Since that day, teaching the biblical languages has become my main ministry focus. I’ve continued to teach Hebrew and begun to teach Greek. I have learnt the correct terms for masculine and feminine, as well as a good many other terms. Songs, games and fun remain core components of teaching, but the highlights come when we’ve passed beyond the basics and begin to go through a passage or book of the Bible. There’s nothing quite so exciting as reading through the book of Ruth verse by verse in the Hebrew! And since that day, I can now say with confidence that I’m no longer the best Hebrew teacher in the country that I know. One of my former students has deservedly claimed that spot and I suspect that through him many more will grow in their love for the Old Testament.

Why do I teach the Biblical languages? It’s not the first thing we think of when we think of global mission, nor was it on my mind when I first went abroad to serve as a mission partner.  The simplest answer is that I was asked. By God’s grace, the church in the country I am in was established nearly 200 years ago and over the last few decades it has matured significantly. We seek to be genuine partners in the gospel. Rather than assuming, we listen to what they perceive their needs are, and learn to serve where we are needed.

Why do I continue teaching? Because it is vital that the local church stands on scripture as it was given. The long-term health of the church is dependent on faithful teaching. Faithful teaching is ultimately dependent on rightly understanding God’s word, which requires understanding Greek and Hebrew. This is something we often undervalue in the West. In part, this is because our libraries are full of commentaries written by scholars who know the languages and help us overcome our deficiencies. And in part (dare I say this?), we in the West today simply undervalue that which the church, when it has been strong, has always valued.

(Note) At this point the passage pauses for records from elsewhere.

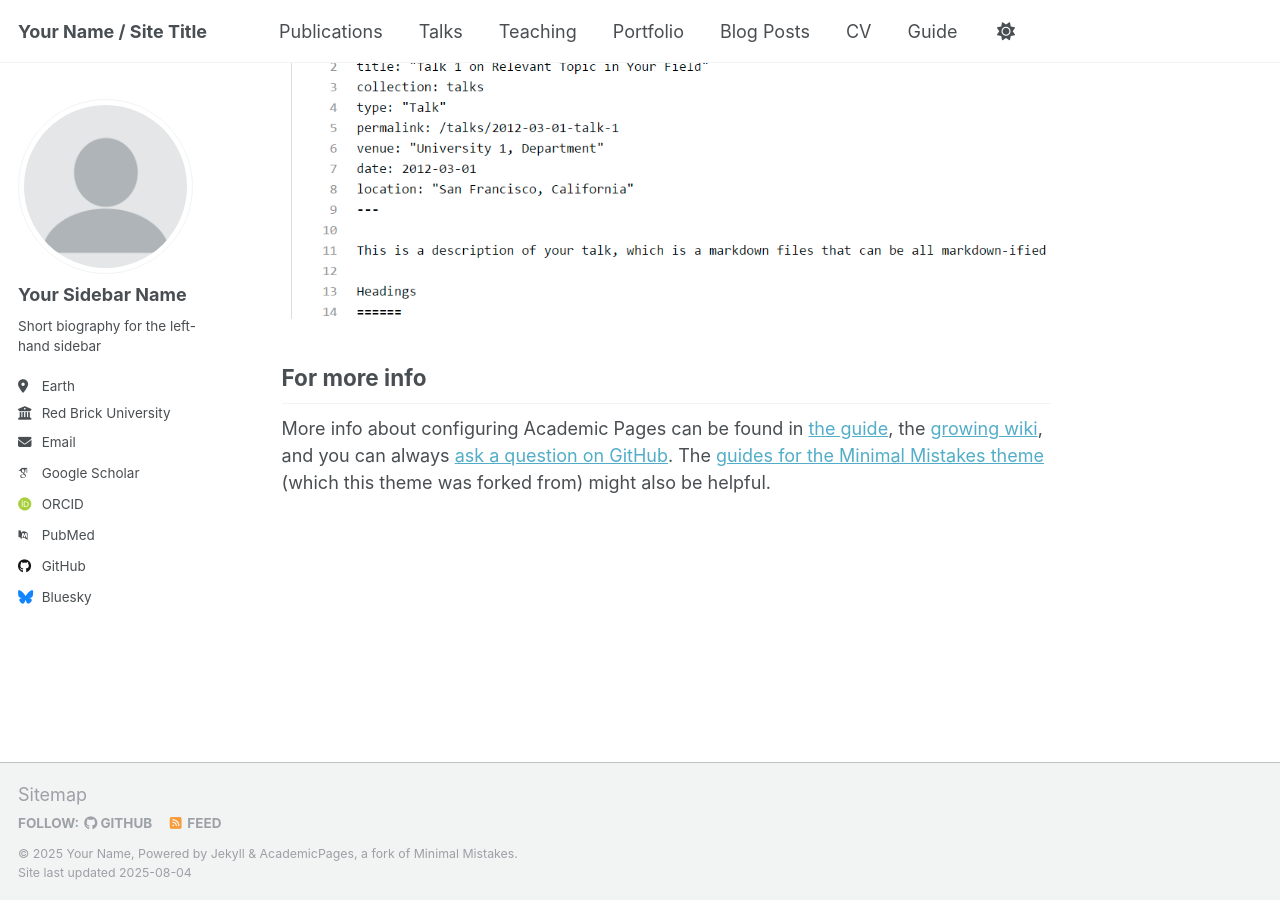
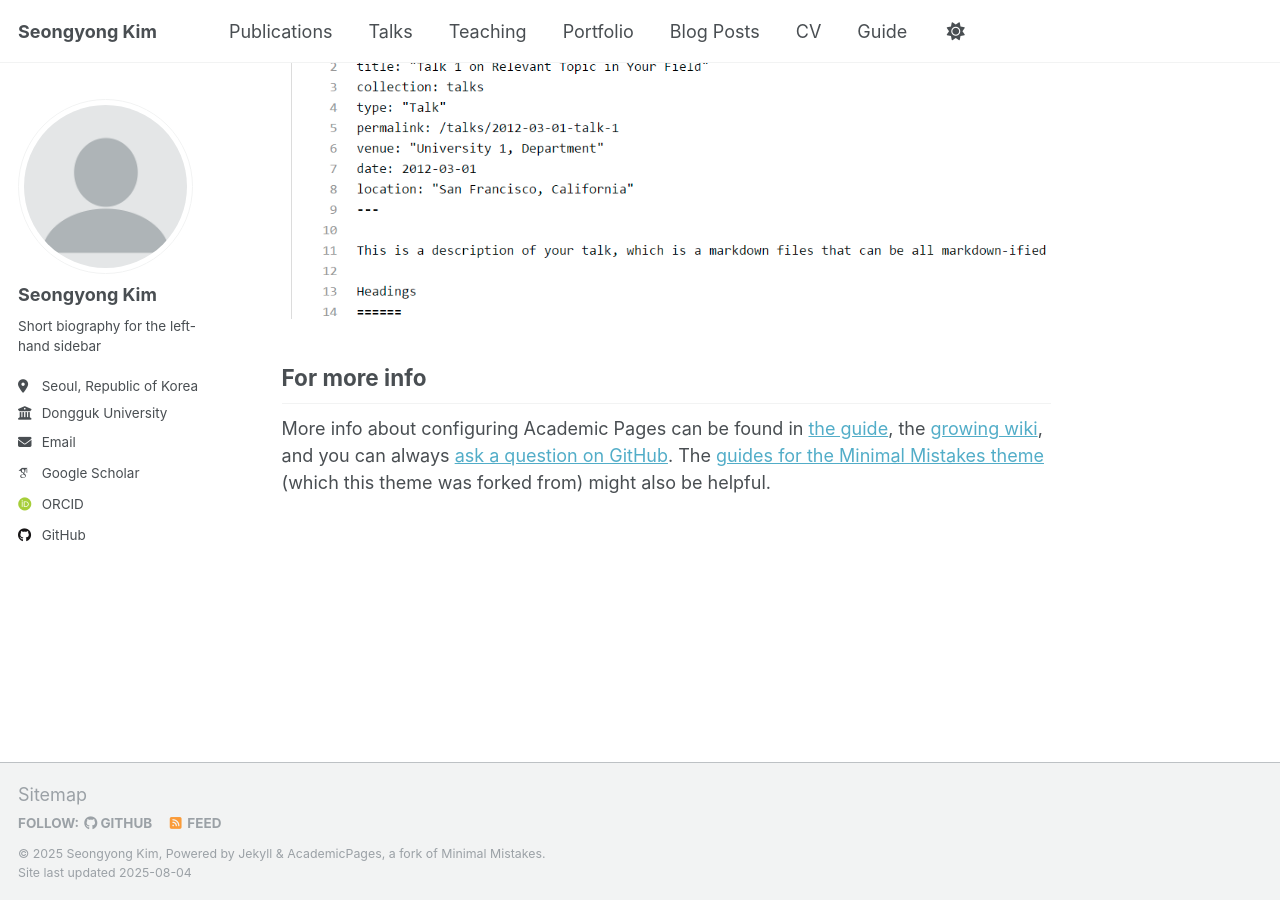
Before and after one commit to seongdrgn/seongdrgn.github.io, a Jekyll site: the page built from _pages/about.md, in a window 1280 px wide and 900 px high, scrolled down 2880 px. Built offline with Jekyll 4.4.1, drawn with Linux system fonts in a browser that asks for light colours; some web fonts are replaced; a script that is not in the unit is left out.

Commit message:
Update _config.yml

```diff
--- a/_config.yml
+++ b/_config.yml
@@ -9,11 +9,11 @@
 # Basic Site Settings
 locale                   : "en-US"
 site_theme               : "default"
-title                    : "Your Name / Site Title"
+title                    : "Seongyong Kim"
 title_separator          : "-"
-name                     : &name "Your Name"
-description              : &description "personal description"
-url                      : https://academicpages.github.io # the base hostname & protocol for your site e.g. "https://[your GitHub username].github.io" or if you already have some other page hosted on Github then use "https://[your GitHub username].github.io/[Your Repo Name]"
+name                     : &name "Seongyong Kim"
+description              : &description "Ph.D. Candidate at Dongguk University"
+url                      : https://seongdrgn.github.io # the base hostname & protocol for your site e.g. "https://[your GitHub username].github.io" or if you already have some other page hosted on Github then use "https://[your GitHub username].github.io/[Your Repo Name]"
 baseurl                  : "" # the subpath of your site, e.g. "/blog"
 repository               : "academicpages/academicpages.github.io"
 
@@ -23,23 +23,23 @@ repository               : "academicpages/academicpages.github.io"
 author:
   # Biographic information
   avatar           : "profile.png"
-  name             : "Your Sidebar Name"
+  name             : "Seongyong Kim"
   pronouns         : # example: "she/her"
   bio              : "Short biography for the left-hand sidebar"
-  location         : "Earth"
-  employer         : "Red Brick University"
+  location         : "Seoul, Republic of Korea"
+  employer         : "Dongguk University"
   uri              : # URL
-  email            : "none@example.org"
+  email            : "sykim_414@dgu.ac.kr"
 
   # Academic websites
   academia         : # URL
   arxiv            : # URL - Update with the correct link to your profile
-  googlescholar    : "https://scholar.google.com/citations?user=PS_CX0AAAAAJ"
+  googlescholar    : "https://scholar.google.com/citations?user=AjX_4d8AAAAJ&hl=ko&authuser=2"
   inspire-hep      : # URL
   impactstory      : # URL
-  orcid            : "http://orcid.org/yourorcidurl"
+  orcid            : "https://orcid.org/my-orcid?orcid=0000-0001-8753-474X"
   semantic         : # URL
-  pubmed           : "https://www.ncbi.nlm.nih.gov/pubmed/?term=john+snow"
+  pubmed           :
   researchgate     : # URL
   scopus           : # URL
 
@@ -47,13 +47,13 @@ author:
   bitbucket        : # Username - Update with your username on the site
   codepen          : # Username
   dribbble         : # Username
-  github           : "academicpages"
+  github           : "seongdrgn"
   kaggle           : # Username
   stackoverflow    : # User number or user number and name (i.e., use "1" or "1/jeff-atwood")
 
   # Social media
   artstation       : # Username
-  bluesky          : "bsky.app" # Replace this with you Bluesky username
+  bluesky          :  # Replace this with you Bluesky username
   facebook         : # Username
   flickr           : # Username
   foursquare       : # Username
@@ -80,8 +80,6 @@ author:
 
 # Publication Category - The following the list of publication categories and their headings
 publication_category:
-  books:
-    title: 'Books'
   manuscripts:
     title: 'Journal Articles'
   conferences:
```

If we truly believe that God has intentionally given us his word in written form, we ought to be diligent in searching carefully for everything we can know about him since from the very beginning to the final Amen. And of course, as we work hard in the text, God works powerfully in us!

I frequently teach students to sing Psalm 117 in Hebrew. I remember one student being so struck by the way the Hebrew expressed God’s love being ‘strong over us’ that he wanted to give his life to proclaiming that love to the nations. Our ministry appears small and weak in this hostile country, but our God is greater, stronger and far wider reaching than we can possibly imagine. It is encouraging to look back and see how our work is only the latest in a series of ways God is working out his purposes for the good of his people and his glory in this country, and so we commit ourselves to him.

[i] In true NIV footnote style, I can add that ‘Impossible to learn language’ sounds like ‘Hebrew’ in the language we’re working in. No two languages can ever comprehensively communicate everything that’s in one language to another and puns are never effective when they need to be explained.